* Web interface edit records
[Start of Attachment]
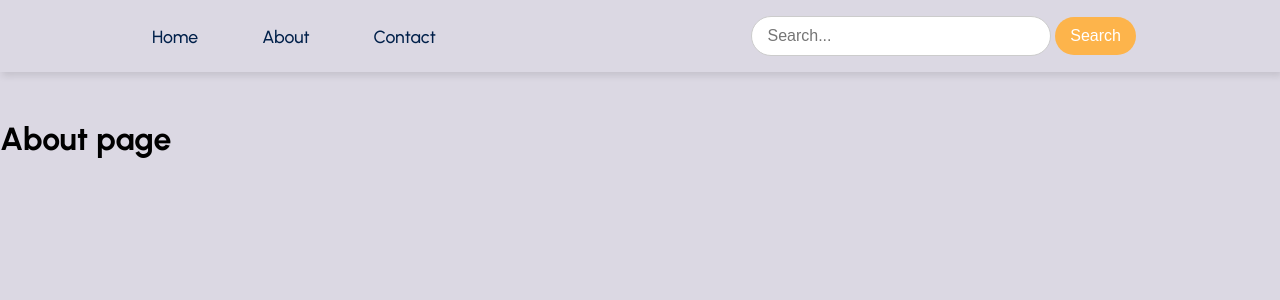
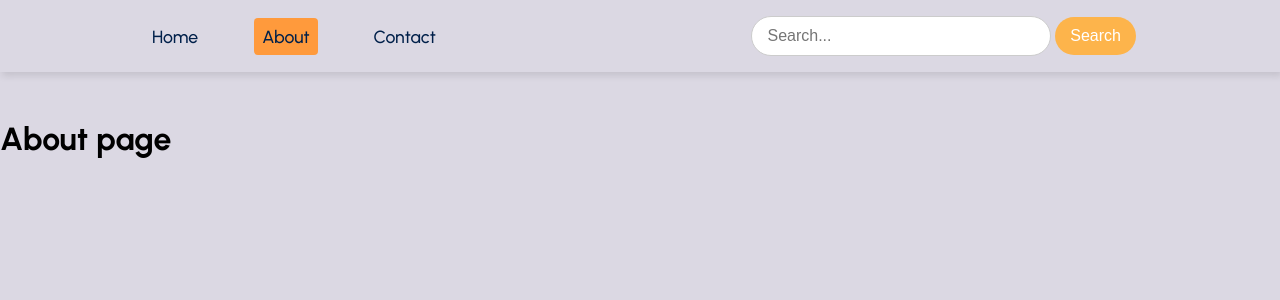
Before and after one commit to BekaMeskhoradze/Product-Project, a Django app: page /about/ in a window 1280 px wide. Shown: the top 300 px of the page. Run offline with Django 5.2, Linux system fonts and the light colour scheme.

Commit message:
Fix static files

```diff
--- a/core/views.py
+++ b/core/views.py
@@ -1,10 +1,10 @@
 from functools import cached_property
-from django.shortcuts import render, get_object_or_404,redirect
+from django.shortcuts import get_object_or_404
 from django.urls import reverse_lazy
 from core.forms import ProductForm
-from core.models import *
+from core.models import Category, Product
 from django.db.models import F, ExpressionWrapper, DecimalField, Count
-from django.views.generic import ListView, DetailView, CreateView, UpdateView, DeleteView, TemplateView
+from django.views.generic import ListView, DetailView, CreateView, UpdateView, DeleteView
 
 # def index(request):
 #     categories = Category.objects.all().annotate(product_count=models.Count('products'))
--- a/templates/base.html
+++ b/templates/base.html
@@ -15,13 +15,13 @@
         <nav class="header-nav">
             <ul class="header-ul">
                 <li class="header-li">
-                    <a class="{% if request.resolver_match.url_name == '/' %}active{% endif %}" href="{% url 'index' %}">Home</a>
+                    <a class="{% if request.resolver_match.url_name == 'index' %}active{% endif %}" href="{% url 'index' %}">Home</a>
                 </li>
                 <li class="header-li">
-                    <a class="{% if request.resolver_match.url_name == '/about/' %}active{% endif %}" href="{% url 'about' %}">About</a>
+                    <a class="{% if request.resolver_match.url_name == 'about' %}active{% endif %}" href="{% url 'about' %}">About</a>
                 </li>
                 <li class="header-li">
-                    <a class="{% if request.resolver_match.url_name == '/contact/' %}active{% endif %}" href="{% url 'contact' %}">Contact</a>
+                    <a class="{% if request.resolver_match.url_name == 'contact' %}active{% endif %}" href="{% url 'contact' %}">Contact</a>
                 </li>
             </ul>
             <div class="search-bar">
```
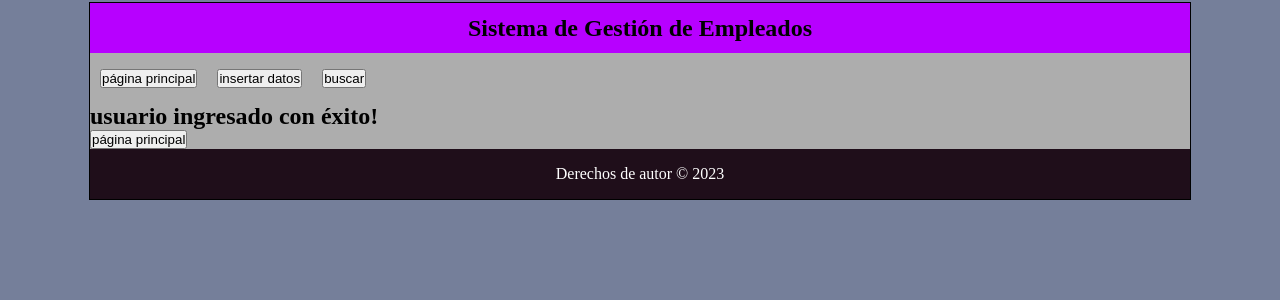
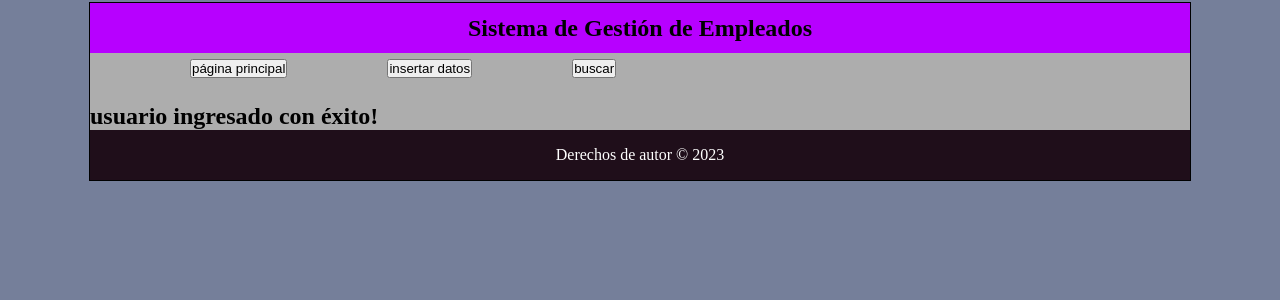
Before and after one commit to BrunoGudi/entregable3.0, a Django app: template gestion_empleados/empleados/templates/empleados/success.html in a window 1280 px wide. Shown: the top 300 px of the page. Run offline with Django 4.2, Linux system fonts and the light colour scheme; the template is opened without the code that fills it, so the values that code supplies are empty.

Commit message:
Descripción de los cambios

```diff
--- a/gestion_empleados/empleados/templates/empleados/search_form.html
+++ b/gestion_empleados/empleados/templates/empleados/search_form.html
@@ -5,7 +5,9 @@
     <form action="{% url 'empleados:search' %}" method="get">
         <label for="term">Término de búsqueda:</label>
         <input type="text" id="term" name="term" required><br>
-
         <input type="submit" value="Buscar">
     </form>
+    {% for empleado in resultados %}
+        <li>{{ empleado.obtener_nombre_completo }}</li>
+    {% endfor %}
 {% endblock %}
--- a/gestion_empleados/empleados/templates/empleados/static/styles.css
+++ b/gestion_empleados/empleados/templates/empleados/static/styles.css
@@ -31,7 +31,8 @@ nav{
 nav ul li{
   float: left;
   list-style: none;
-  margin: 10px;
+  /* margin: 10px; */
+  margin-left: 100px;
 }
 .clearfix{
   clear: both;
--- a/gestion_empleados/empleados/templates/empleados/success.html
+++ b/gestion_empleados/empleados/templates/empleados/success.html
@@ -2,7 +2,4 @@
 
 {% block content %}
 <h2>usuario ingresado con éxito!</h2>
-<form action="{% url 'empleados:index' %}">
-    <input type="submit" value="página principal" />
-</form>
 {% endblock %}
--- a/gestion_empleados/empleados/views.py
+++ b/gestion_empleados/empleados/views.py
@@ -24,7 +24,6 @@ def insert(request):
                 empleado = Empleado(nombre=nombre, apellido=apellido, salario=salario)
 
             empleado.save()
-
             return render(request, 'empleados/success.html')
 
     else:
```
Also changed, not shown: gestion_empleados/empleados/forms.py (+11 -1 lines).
[End of Attachment]
* What to work on
A single number is expected: the count of lines in the preceding entries that contain "Home".

* Written solution
2